Open Circle Theater
Both through April 10

AT THE START OF PU'UHONUA, LIGHTS come up on Nelda (Maria Glanz, the script's author), an Idaho farm wife, as she mixes up a batch of blood pudding. As Nelda makes the food, she comes out with a stream of humorous observations--which Glanz times to the steps in her recipe--and an isolated and brutal reality is revealed beneath Nelda's life of sunny domesticity.
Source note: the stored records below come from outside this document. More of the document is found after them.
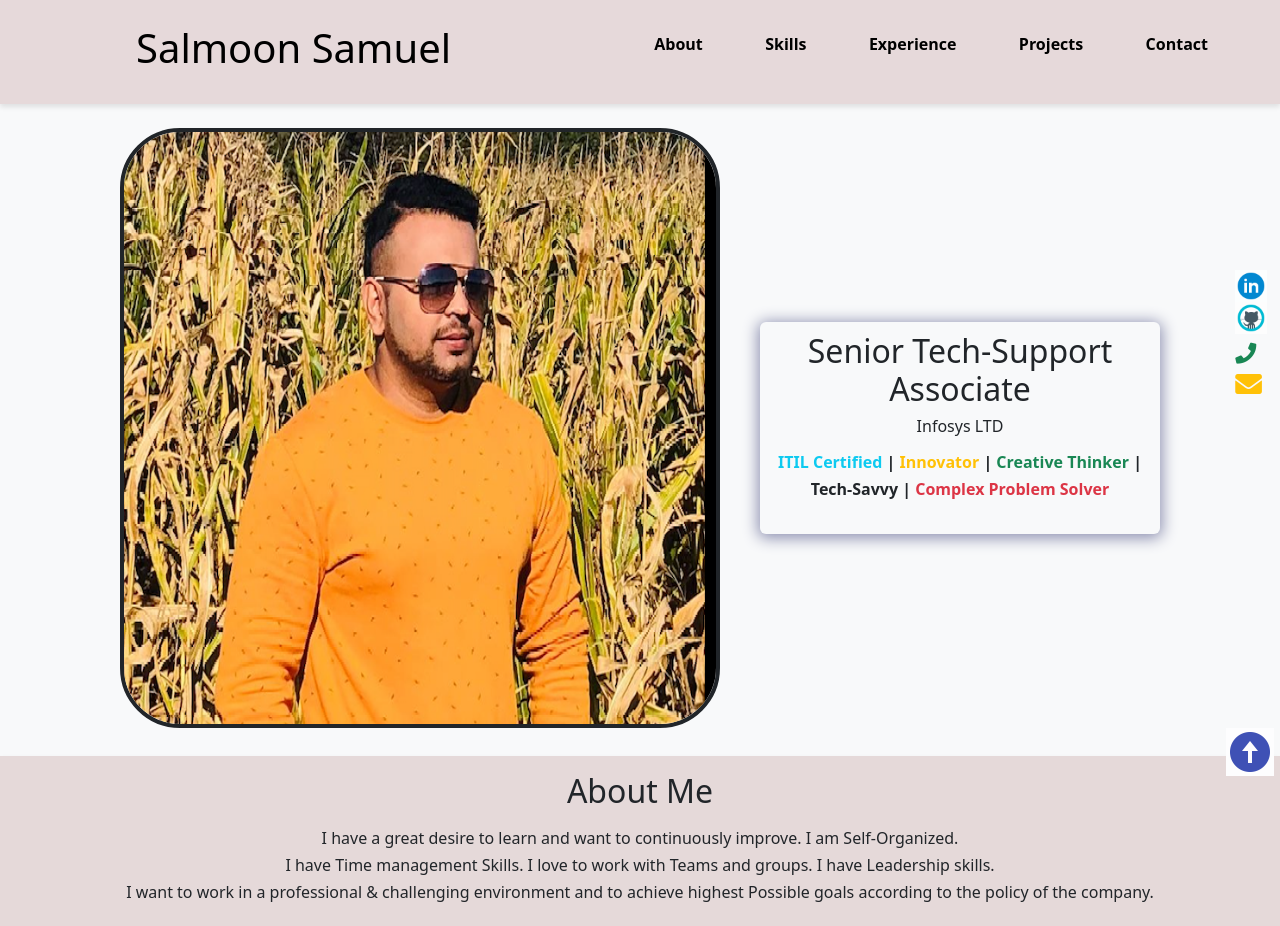
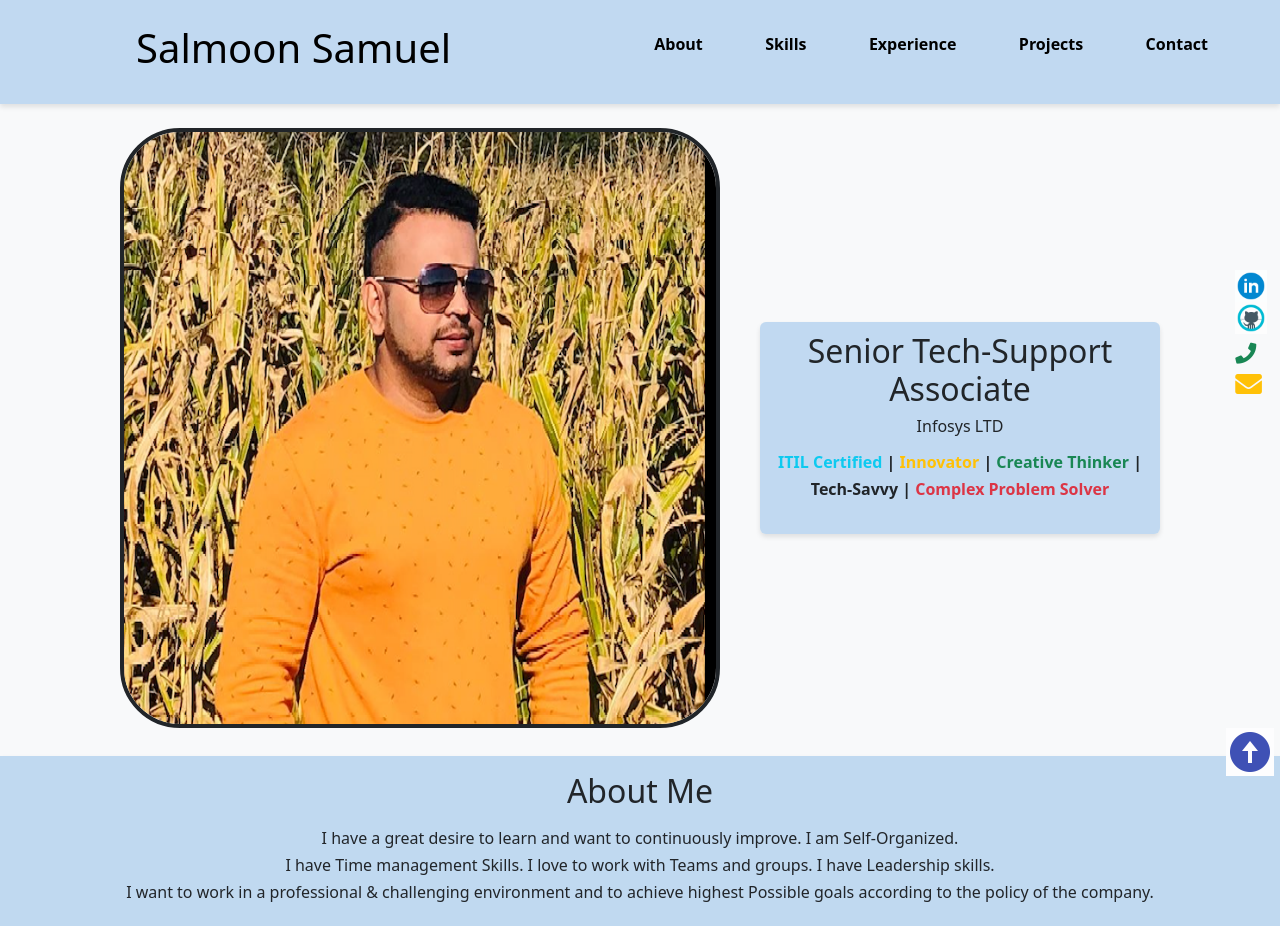
Before and after one commit to Salmoonsamuel/Salmoon-resume, a website: page index.html in a window 1280 px wide. Shown: the top 926 px of the page. Drawn offline with nearby package versions, Linux system fonts and the light colour scheme.

Commit message:
changed the header color

```diff
--- a/assets/css/styles.css
+++ b/assets/css/styles.css
@@ -65,7 +65,7 @@ nav {
   align-items: center;
   justify-content: space-between;
   padding: 1.5rem 3.5rem;
-  background-color: rgb(212, 186, 186, 0.5);
+  background-color: rgba(137, 186, 231, 0.5);
   box-shadow: 0 3px 5px rgba(0, 0, 0, 0.1);
 }
 
@@ -432,7 +432,7 @@ footer {
   }
 }
 .bgColor{
-   background-color: rgb(212, 186, 186, 0.5);
+   background-color: rgba(137, 186, 231, 0.5);
   box-shadow: 0 3px 5px rgba(0, 0, 0, 0.1);
 }
 
--- a/index.html
+++ b/index.html
@@ -40,7 +40,7 @@
     <!-- Hero Section -->
     <section class="hero pt-4" id="about">
         <img class="border border-dark border-4" src="assets/images/moonPic2.png" alt="Ss" loading="lazy" class="hero-img" />
-        <div class="bio animate__animated animate__shakeX ">
+        <div class="bio animate__animated animate__shakeX bgColor ">
             <h2 class="bio-title text-center ">Senior Tech-Support Associate</h2>
             <h6 class="text-center">Infosys LTD</h6>
             <p class="bio-text text-center fw-bold">
```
Later, Nelda stumbles on a Japanese internment camp in her back yard, where she finds refuge in a relationship with a male prisoner (a Hawaiian native of Japanese descent, who teaches her the term Pu'uhonua, or "place of refuge").

An air of threat hangs over the action (meticulously directed by Elizabeth Klobe), setting us up for a weighty, potentially shocking conclusion; clearly Glanz means to reflect the damage of war in this intimate story. She slips, however: the prisoner escapes the camp and joins the army, Nelda escapes her abuser and hops a bus for home. End of story. Despite its complex trappings, Pu'uhonua just another a version of the familiar fable that Hollywood likes to mine, in which two unlikely comrades fight a common oppressor. These days, that ground's better covered in the nightly news.

Michael Robinson's one-act comedy Return to Crusoe's Island, also directed by Klobe, tackles violence on equally damning terms. Crusoe's island is also a place of refuge--a stripped-down world in which to safely examine the origins of oppression--but where Pu'uhonua leans on self-conscious props, Return to Crusoe's Island carries the action cleanly.

This theatrically spare production distills Defoe's Robinson Crusoe to its subtext, focusing on the oppressor's (civilization's) complicated relationship with the oppressed (nature). Robinson astutely plays Crusoe the colonizer, manipulating the natural world to support delusions of divinity. Friday (perfectly portrayed by Kat Tait), on the other hand, serves as a multi-purpose projection, as she is shaped and reshaped through Crusoe's lens. Friday directly challenges Crusoe in a number of guises: she is the brown-skinned Other, she is the "uncivilized savage," she is all things man traditionally associates with woman: servitude, sex, motherhood, nature. However, when Crusoe attempts to reinvent nature by taking Mother out of it altogether, his fantasy falls into ruin. Robinson, Tait, and Klobe apply a light touch to Robinson Crusoe, and the show is a worthy footnote to Defoe's tale.